Originally posted November 8, 2019
Here is an excerpt:
"Due to our concerns about malicious applications of the technology, we are not releasing the trained model," wrote OpenAI in a February blog post, released when it made the announcement. "As an experiment in responsible disclosure, we are instead releasing a much smaller model for researchers to experiment with, as well as a technical paper."
At that time, the organisation released only a very limited version of the tool, which used 124 million parameters. It has released more complex versions ever since, and has now made the full version available.
The full version is more convincing than the smaller one, but only "marginally". The relatively limited increase in credibility was part of what encouraged the researchers to make it available, they said.
It hopes that the release can partly help the public understand how such a tool could be misused, and help inform discussions among experts about how that danger can be mitigated.
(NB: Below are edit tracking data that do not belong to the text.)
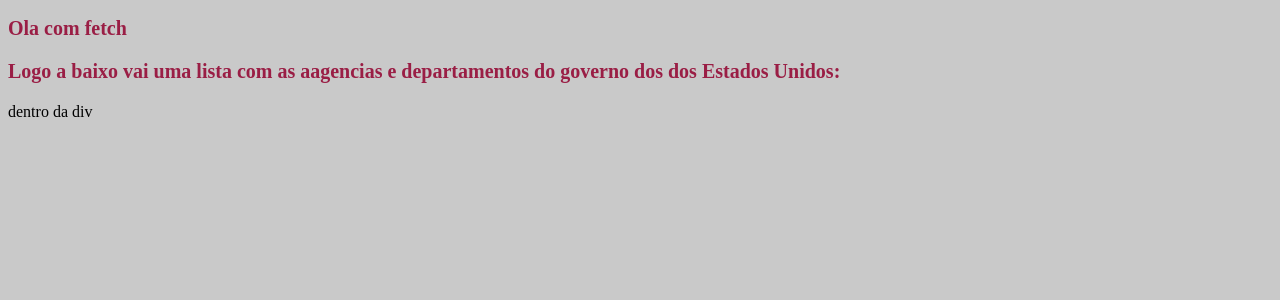
Repository: gustavo-eng/usaJobs
Page: index.html
An editor plug-in stored every save of this project. The page is shown before and after the next save, followed by the edit.
The browser window is 1280 px wide. The pictures show the whole page.
The page's requests for data from a server got no answer.

Above is the page before, as saved 2023-01-08 16:36:49.
Console error: ReferenceError: a is not defined

After the next save:
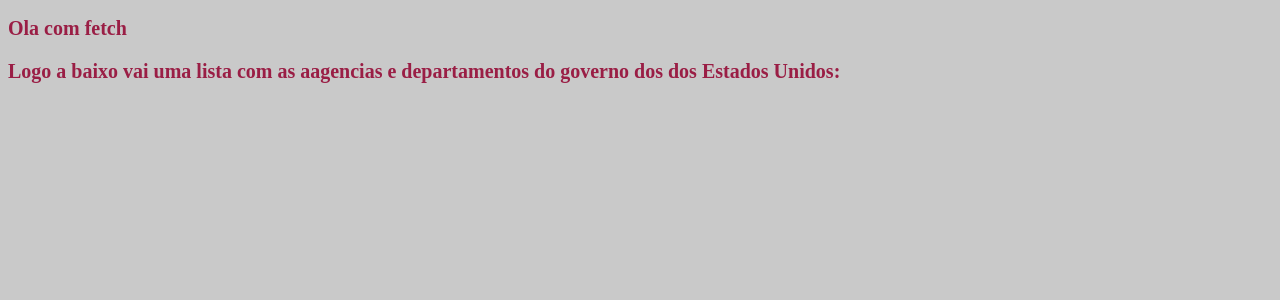
Saved 5 s later.
--- a/index.html
+++ b/index.html
@@ -16,7 +16,7 @@
 
     </div>
     <script>
-        const div =  document.querySelector('div').innerHTML = 'dentro da div '
+        const div =  document.querySelector('div')
         const paragrafo = document.createElement("p")
         paragrafo.innerText = ''
         document.body.appendChild(paragrafo)

After the save that followed:
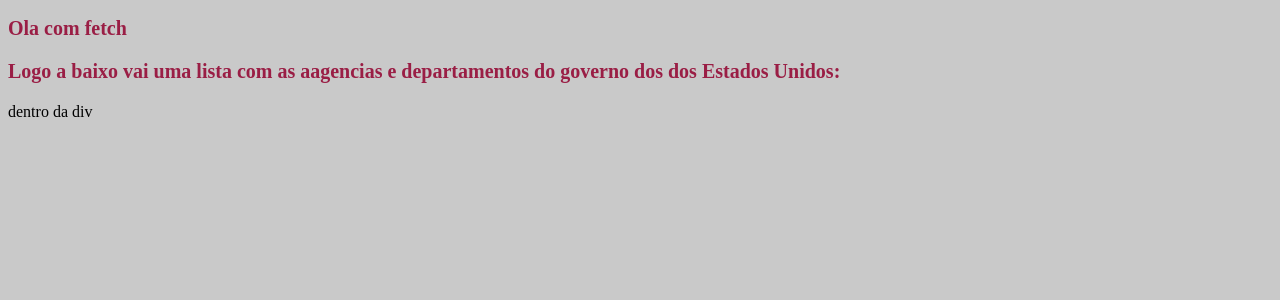
Saved 4 s later.
--- a/index.html
+++ b/index.html
@@ -16,7 +16,7 @@
 
     </div>
     <script>
-        const div =  document.querySelector('div')
+        const div =  document.querySelector('div').innerHTML = 'dentro da div '
         const paragrafo = document.createElement("p")
         paragrafo.innerText = ''
         document.body.appendChild(paragrafo)
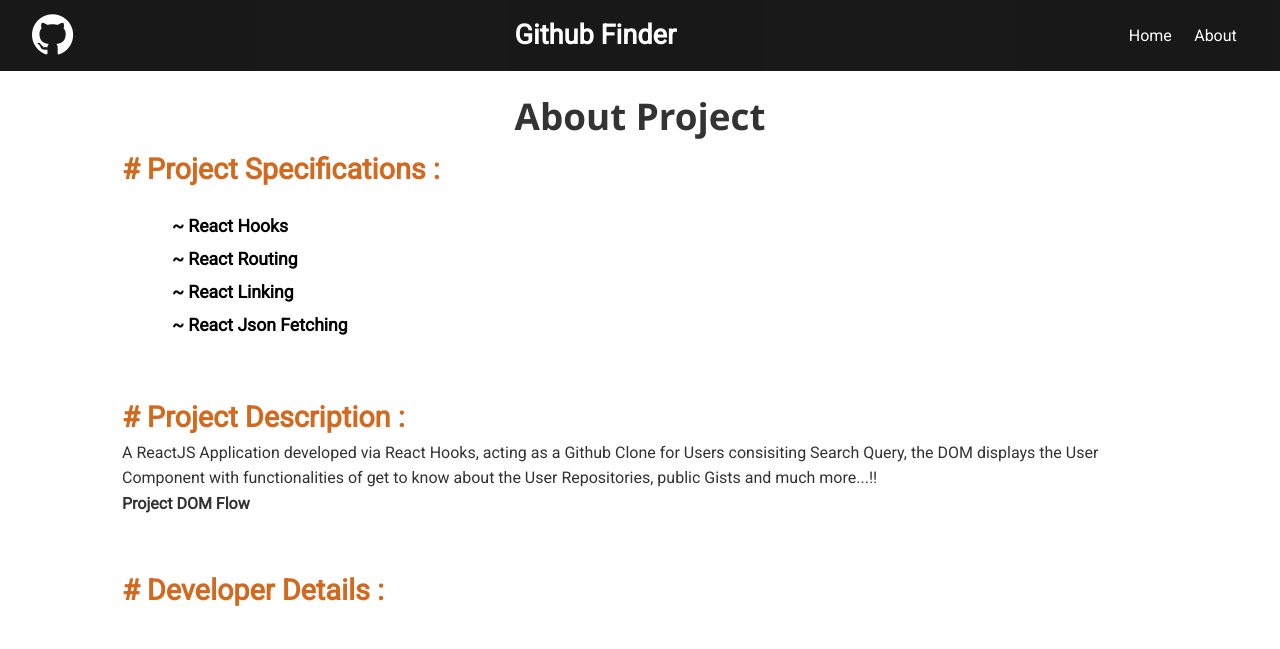
Repository: hemantsaini-7/ReactHooks-GitHub-Clone
Page: /about
An editor plug-in stored every save of this project. The page is shown before and after the next save, followed by the edit.
The browser window is 1280 px wide. The pictures show the whole page.
The project was rebuilt for these pictures with package versions that can differ from the ones it lists, and the page was loaded fresh each time. Also part of the build but not shown: src/components/users/UserItem.js, src/components/layout/Spinner.js, src/components/users/Users.js, src/components/repos/RepoItem.js, src/components/repos/Repos.js, src/components/users/User.js, src/components/users/Search.js, src/components/layout/Alert.js.

Above is the page before, as saved 2020-08-06 10:22:35.

After the next save:
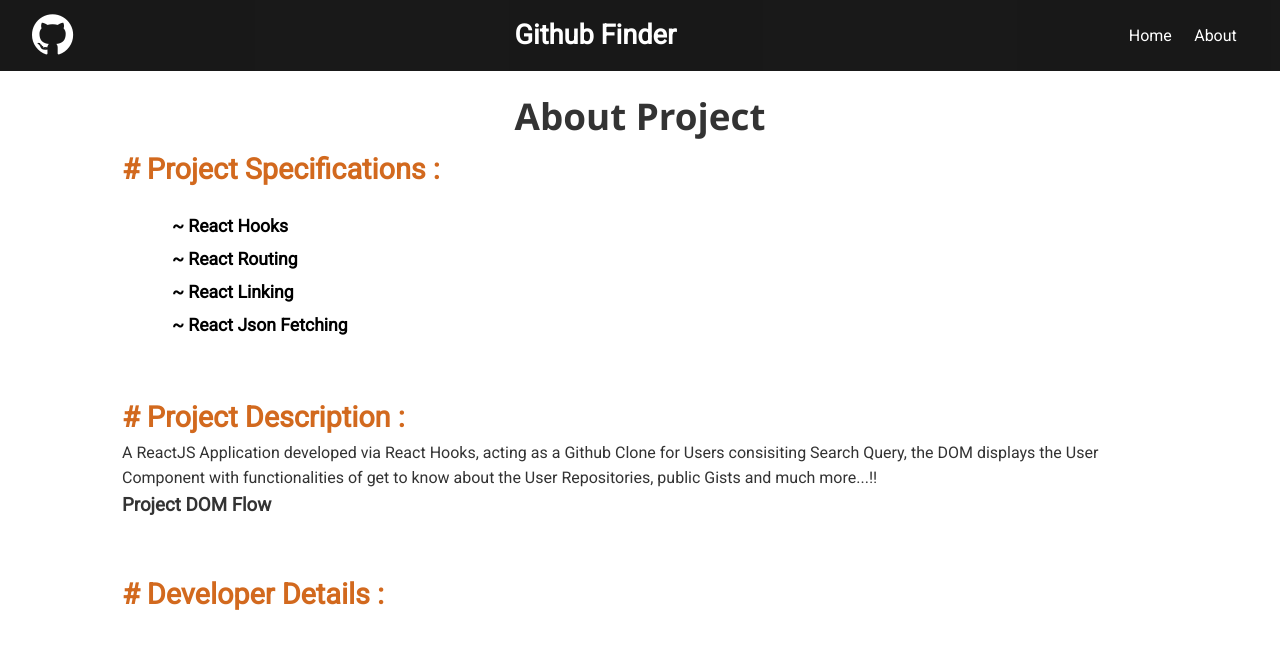
Saved 5 s later.
--- a/src/components/pages/About.js
+++ b/src/components/pages/About.js
@@ -21,7 +21,7 @@
           Component with functionalities of get to know about the User
           Repositories, public Gists and much more...!!
         </p>
-        <h4>Project DOM Flow</h4>
+        <h3>Project DOM Flow</h3>
       </div>
       <div className='content-div'>
         <h1 className='content-head'># Developer Details :</h1>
In February, researchers said that there was a variety of ways that malicious people could misuse the programme. The outputted text could be used to create misleading news articles, impersonate other people, automatically create abusive or fake content for social media or to use to spam people with – along with a variety of possible uses that might not even have been imagined yet, they noted.
Such misuses would require the public to become more critical about the text they read online, which could have been generated by artificial intelligence, they said.
The info is here.